By Ali Harb | Arab American News
DETROIT — Arabs and African Americans appear to have a common struggle against white supremacy.
But when former State Rep. Rashida Tlaib participated in a protest demanding accountability for the fatal shooting of an unarmed black man by a Dearborn police officer in December 2015, she received disparaging messages from prominent members in the Arab American community.
“Why are you there? Why are you against Chief (Ronald) Haddad? This makes the Arabs look bad. You guys shouldn’t be there. This isn’t your issue,” Tlaib said she was told.

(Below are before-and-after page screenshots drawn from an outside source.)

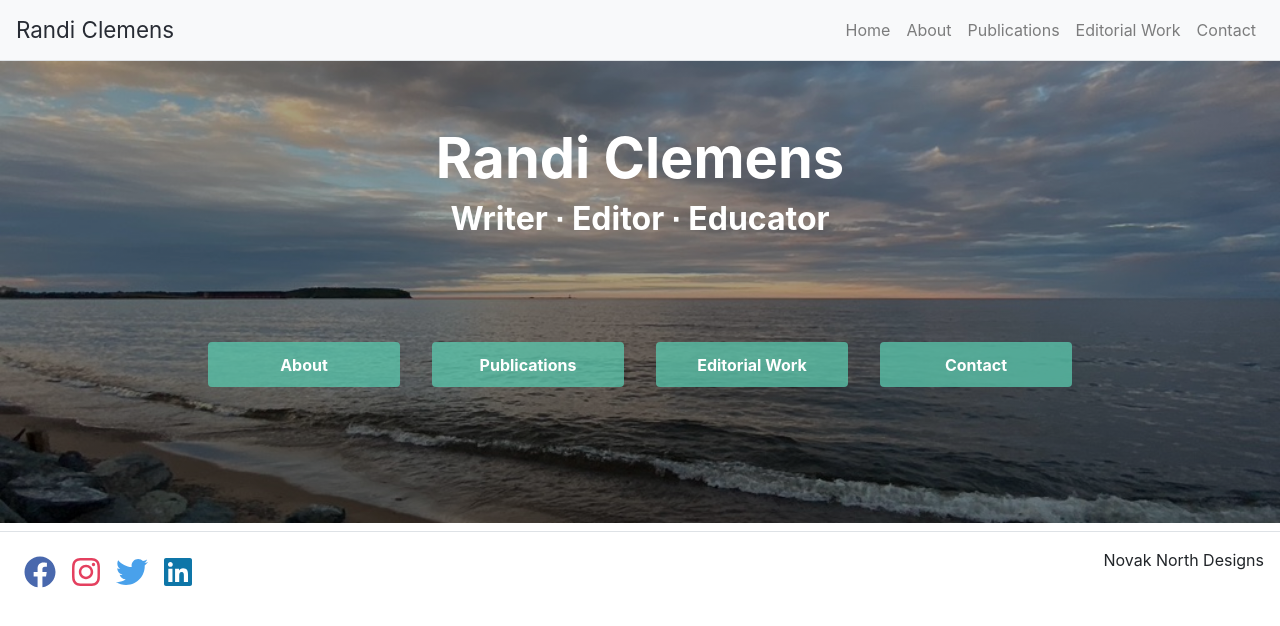
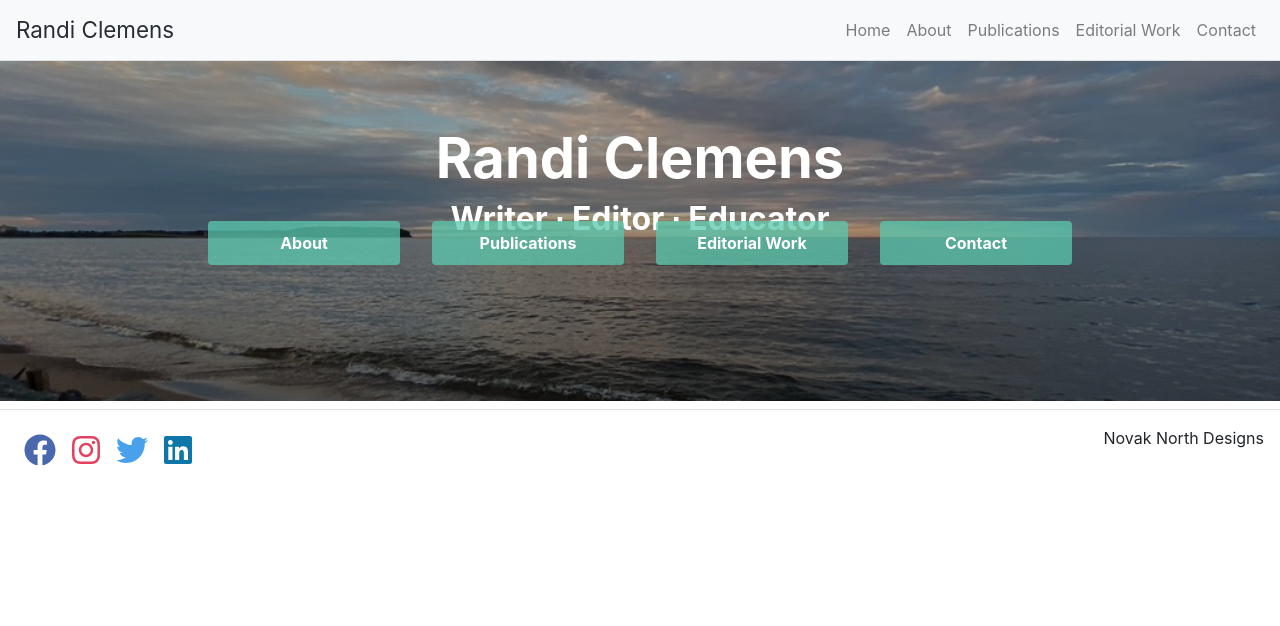
Before and after one commit to manovak24/randi_clemens, a React (Create React App) app: page / in a window 1280 px wide. Shown: the top 626 px of the page. Built offline with nearby package versions, Linux system fonts and the light colour scheme.

Commit message:
updated heigh in css of jumbotron

```diff
--- a/src/Components/Hero/Hero.css
+++ b/src/Components/Hero/Hero.css
@@ -1,3 +1,4 @@
 .jumbotron-container {
     text-align: center;
+    height: 8rem;
 }
```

Tlaib was demonstrating after the death of Kevin Matthews. A month later, Dearborn Police fatally shot Janet Wilson, a black woman they accused of using her car as a weapon to run over an officer who stopped her.
“No one, I don’t care what color, what faith, should be dehumanized like that,” Tlaib told The Arab American News.
According to Tlaib, there is an anti-black attitude in Arab societies, even in the Middle East. “The anti-blackness that’s happening across this world is real. It’s very painful,” she said.
She called for sincere efforts among Arab Americans to empathize and understand the state of Black America and police brutality.
The former state representative also urged individual Arab Americans to be self-aware and check their own bigoted instincts.
Relations between Arabs and blacks in Detroit are complicated and vary across generations and political leanings.
Racial tensions in Detroit exploded into riots in 1967. The Kerner Commission Report blamed “an increasingly disturbed social atmosphere” for the unrest. The report, which highlighted the roots of violent protests that broke out across several American cities, slammed racist patterns in white-black relations that date back to slavery.
Almost half a century later, complaints of racism and fears of white-led gentrification are rising in Detroit. Meanwhile, Arab Americans who gained a foothold in the city by expanding their small business ownership after chain stores left, continue to struggle with their own identity, unable to agree on their place in the race construct and power structure.
In 2014, a prominent Arab American activist from Dearborn was arrested during a protest against police brutality in Ferguson, Missouri. Simultaneously, local Arab social media users were calling the protesters thugs.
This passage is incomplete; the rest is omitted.